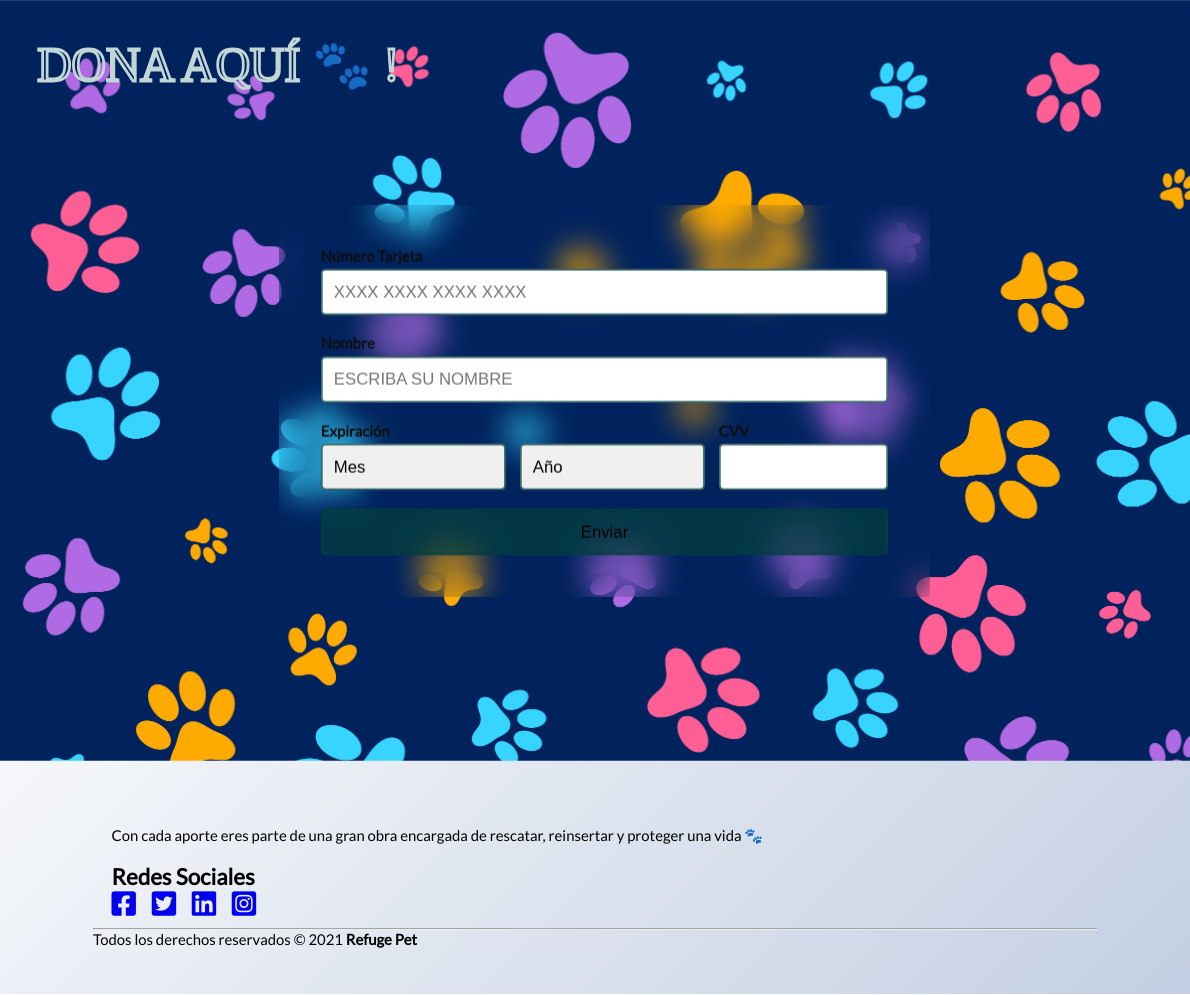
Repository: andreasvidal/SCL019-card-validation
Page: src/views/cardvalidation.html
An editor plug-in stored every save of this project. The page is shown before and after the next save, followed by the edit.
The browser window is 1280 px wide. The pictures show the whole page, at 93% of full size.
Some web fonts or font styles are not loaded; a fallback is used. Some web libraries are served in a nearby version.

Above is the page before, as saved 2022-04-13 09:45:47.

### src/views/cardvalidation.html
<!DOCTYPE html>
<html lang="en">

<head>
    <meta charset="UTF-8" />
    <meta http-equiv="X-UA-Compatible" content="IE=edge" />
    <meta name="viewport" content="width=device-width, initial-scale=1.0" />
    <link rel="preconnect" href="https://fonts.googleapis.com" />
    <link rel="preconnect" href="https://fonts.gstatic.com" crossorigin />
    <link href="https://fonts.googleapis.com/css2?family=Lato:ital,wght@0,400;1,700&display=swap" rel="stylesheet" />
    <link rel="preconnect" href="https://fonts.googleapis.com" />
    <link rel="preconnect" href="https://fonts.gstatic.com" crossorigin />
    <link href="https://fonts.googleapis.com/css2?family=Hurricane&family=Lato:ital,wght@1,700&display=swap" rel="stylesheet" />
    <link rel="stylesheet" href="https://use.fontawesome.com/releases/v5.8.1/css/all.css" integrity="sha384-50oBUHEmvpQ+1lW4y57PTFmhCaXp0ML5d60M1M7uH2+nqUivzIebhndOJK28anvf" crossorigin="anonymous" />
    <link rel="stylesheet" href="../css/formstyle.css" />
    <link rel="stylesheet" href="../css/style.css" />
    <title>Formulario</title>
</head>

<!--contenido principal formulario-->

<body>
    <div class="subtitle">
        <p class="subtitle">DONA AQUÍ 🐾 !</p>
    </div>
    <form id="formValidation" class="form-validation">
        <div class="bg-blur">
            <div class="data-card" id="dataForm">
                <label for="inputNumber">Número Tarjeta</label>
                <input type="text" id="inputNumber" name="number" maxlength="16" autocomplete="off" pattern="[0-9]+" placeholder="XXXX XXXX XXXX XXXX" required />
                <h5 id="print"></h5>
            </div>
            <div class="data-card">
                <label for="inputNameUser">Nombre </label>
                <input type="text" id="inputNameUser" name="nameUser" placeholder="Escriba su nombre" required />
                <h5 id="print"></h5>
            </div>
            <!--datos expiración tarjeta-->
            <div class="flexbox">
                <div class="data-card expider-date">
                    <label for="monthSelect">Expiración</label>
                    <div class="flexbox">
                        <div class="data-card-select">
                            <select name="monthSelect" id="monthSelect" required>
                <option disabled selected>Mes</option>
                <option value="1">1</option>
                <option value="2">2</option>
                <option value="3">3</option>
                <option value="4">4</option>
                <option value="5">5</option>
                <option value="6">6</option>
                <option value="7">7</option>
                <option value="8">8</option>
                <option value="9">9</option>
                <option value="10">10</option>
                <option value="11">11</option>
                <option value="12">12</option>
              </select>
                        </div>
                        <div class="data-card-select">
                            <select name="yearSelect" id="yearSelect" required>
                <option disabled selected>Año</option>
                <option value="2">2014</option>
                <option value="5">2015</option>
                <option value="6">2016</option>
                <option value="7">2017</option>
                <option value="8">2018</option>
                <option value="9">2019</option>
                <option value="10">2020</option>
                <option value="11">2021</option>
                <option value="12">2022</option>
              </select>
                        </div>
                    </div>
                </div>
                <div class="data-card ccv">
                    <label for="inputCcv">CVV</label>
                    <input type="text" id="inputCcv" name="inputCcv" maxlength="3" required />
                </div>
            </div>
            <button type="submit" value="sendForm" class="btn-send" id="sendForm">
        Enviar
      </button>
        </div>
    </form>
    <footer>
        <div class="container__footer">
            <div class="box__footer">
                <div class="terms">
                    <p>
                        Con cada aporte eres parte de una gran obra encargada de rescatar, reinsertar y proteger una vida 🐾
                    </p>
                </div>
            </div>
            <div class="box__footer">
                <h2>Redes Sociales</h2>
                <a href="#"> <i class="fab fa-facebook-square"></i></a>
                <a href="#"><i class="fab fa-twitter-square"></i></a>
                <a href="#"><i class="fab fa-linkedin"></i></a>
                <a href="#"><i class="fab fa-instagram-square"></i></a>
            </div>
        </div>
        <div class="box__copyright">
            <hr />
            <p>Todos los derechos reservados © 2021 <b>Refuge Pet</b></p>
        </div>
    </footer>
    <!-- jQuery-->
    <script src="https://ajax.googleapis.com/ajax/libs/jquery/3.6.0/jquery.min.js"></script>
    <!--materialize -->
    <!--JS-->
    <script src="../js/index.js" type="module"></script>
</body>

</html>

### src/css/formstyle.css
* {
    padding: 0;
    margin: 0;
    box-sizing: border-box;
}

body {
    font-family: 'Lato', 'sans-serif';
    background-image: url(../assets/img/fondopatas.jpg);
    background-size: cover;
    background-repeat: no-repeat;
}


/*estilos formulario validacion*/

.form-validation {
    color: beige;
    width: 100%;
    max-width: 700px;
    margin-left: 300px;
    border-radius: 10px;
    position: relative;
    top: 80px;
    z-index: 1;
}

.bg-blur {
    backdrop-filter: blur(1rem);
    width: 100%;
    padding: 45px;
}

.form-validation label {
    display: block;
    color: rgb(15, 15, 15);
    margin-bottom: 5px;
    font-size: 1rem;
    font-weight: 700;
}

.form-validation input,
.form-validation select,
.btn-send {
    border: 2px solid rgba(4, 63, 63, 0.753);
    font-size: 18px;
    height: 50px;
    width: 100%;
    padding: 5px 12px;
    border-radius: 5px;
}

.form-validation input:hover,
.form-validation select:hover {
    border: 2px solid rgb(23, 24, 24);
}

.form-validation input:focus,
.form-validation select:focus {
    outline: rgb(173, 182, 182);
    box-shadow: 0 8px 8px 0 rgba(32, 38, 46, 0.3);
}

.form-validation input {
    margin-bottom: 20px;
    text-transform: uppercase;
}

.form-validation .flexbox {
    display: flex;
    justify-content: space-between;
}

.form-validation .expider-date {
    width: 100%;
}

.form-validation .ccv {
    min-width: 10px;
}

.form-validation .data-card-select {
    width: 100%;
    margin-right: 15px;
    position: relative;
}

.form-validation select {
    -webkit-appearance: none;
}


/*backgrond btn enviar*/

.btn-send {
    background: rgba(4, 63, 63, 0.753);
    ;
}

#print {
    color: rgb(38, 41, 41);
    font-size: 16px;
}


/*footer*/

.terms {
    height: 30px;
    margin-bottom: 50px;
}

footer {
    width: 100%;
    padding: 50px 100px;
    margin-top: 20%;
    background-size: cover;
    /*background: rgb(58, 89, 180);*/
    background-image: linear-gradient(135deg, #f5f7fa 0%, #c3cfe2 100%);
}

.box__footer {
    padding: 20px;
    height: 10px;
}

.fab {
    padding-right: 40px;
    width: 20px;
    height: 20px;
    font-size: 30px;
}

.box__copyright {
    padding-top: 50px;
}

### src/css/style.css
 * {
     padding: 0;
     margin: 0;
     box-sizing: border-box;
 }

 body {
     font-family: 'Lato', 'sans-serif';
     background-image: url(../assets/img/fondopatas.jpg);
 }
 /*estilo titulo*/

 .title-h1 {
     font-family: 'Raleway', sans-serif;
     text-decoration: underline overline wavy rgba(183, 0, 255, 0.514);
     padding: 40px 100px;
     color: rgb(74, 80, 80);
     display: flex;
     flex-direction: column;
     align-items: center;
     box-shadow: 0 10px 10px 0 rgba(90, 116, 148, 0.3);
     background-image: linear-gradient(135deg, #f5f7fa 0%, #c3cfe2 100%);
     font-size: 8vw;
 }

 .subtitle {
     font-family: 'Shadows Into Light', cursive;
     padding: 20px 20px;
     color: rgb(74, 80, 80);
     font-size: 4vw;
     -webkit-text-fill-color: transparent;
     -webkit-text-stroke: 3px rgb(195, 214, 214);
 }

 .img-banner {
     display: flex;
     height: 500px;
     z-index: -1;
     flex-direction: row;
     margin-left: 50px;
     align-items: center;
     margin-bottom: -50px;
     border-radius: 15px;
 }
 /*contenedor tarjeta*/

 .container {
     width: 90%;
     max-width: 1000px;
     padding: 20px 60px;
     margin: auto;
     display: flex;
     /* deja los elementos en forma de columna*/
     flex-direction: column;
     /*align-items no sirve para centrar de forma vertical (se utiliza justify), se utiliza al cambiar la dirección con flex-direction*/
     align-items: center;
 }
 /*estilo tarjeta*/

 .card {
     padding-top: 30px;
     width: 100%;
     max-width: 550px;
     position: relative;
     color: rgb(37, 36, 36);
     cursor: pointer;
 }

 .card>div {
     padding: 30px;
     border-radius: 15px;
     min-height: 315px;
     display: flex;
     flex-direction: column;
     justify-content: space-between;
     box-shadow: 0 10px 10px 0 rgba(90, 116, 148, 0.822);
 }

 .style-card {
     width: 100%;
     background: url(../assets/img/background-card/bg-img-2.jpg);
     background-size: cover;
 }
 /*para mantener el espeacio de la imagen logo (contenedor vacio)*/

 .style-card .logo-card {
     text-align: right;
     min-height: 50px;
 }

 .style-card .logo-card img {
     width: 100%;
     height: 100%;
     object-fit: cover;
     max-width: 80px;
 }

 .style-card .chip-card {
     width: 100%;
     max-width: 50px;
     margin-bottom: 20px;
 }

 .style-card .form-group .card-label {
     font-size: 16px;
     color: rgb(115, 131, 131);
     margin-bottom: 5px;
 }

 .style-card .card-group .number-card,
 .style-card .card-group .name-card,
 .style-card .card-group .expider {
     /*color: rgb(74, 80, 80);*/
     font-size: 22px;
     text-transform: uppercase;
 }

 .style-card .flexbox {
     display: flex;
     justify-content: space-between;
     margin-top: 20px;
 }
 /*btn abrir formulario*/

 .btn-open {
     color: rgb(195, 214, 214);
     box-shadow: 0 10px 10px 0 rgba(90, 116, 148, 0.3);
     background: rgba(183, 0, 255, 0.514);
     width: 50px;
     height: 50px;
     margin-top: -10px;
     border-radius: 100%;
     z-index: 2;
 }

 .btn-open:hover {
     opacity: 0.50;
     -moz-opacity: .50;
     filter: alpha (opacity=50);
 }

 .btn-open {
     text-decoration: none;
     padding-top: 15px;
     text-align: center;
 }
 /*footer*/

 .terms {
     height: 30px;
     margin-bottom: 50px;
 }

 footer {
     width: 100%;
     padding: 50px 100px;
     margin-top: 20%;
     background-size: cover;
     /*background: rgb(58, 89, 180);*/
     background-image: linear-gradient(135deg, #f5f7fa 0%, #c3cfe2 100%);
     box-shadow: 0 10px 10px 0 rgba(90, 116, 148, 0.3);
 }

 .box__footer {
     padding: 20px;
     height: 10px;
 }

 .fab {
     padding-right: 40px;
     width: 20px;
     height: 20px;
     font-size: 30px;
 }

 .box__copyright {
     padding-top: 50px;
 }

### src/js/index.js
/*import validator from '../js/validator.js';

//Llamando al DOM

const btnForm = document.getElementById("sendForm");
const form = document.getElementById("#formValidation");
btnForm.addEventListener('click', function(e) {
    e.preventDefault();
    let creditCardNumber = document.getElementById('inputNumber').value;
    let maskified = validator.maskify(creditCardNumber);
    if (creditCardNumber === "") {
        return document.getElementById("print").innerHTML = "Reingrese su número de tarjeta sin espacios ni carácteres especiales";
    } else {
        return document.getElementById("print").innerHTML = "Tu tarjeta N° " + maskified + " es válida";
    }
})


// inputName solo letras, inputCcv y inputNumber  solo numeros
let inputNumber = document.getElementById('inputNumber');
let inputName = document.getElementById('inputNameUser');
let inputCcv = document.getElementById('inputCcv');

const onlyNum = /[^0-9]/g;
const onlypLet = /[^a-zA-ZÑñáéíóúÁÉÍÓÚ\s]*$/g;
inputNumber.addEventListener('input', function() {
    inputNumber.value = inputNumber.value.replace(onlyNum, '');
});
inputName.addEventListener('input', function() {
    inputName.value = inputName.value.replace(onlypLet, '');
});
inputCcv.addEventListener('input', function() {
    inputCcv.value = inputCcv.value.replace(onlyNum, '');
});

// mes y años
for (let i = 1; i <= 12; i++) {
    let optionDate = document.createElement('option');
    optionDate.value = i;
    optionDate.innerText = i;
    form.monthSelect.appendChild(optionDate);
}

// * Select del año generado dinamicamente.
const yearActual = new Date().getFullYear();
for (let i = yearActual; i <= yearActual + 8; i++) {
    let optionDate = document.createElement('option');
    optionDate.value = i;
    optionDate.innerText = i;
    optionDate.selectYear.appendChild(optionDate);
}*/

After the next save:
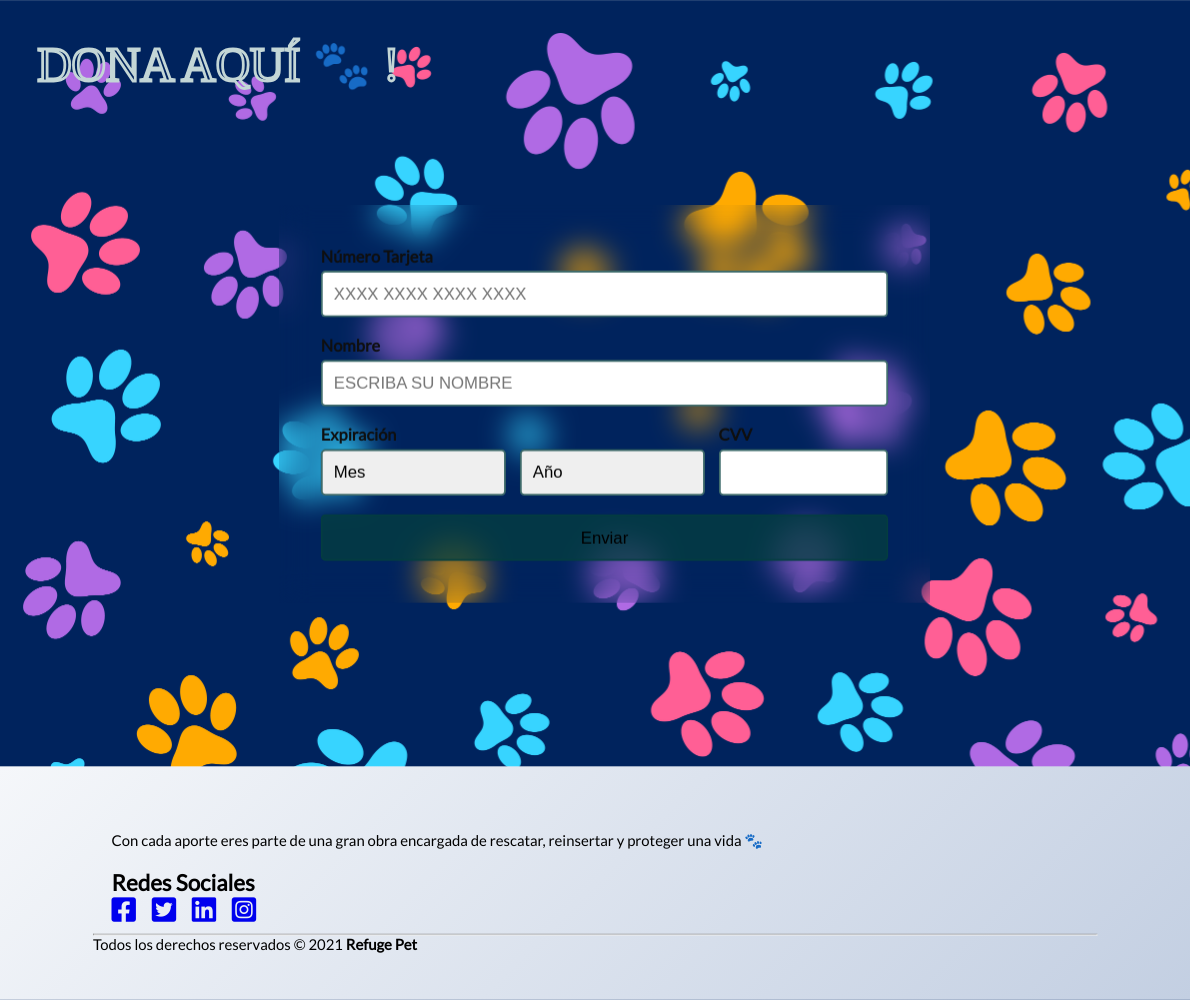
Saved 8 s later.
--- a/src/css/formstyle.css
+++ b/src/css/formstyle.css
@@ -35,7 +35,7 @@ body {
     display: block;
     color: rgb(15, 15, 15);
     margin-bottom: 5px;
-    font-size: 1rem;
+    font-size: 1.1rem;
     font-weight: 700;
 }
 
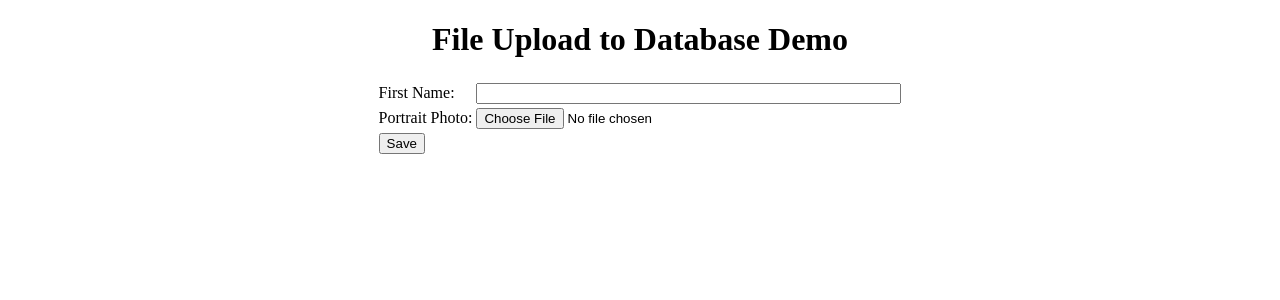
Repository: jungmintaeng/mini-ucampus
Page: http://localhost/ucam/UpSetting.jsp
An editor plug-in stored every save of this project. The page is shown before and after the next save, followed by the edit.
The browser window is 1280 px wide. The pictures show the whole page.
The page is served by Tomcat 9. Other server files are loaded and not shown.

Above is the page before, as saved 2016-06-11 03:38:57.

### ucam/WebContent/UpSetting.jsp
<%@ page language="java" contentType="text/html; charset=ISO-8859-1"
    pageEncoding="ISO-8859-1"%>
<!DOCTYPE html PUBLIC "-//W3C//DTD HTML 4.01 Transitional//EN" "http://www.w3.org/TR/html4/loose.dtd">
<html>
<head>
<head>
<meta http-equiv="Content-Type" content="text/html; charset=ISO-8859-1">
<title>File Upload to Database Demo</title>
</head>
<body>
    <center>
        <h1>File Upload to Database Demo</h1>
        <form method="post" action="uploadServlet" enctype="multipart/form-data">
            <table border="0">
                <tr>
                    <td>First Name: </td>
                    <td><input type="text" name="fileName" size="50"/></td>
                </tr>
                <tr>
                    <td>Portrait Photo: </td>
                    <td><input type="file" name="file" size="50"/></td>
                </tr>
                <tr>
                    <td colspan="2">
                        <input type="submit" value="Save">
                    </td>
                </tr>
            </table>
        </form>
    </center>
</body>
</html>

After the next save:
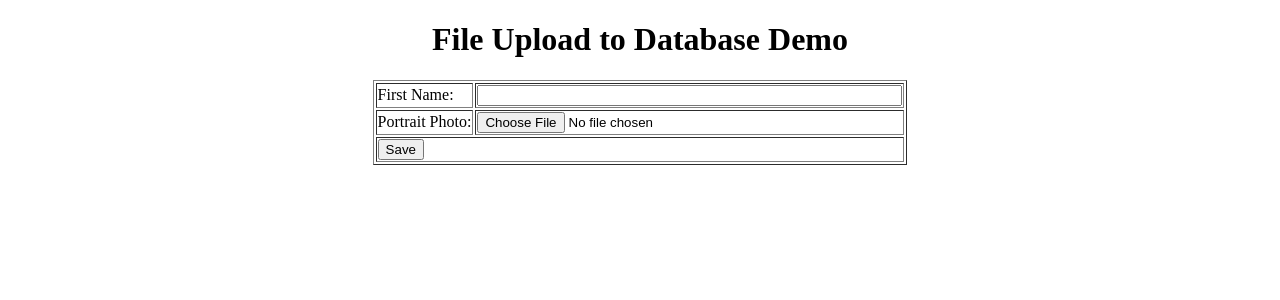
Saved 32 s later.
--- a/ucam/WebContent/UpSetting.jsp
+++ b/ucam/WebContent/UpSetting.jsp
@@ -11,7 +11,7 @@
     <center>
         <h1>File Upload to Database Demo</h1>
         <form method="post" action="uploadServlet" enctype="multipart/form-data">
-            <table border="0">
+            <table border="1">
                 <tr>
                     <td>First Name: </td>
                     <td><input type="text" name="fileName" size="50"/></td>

□ □ □ □ □ □ □

▶ [Problem to solve] Return every line of the entries above that the string "bottom" appears in.

▶ [Written answer]
    margin-bottom: 5px;
    margin-bottom: 20px;
    margin-bottom: 50px;
     margin-bottom: -50px;
     margin-bottom: 20px;
     margin-bottom: 5px;
     margin-bottom: 50px;
     margin-bottom: 5px;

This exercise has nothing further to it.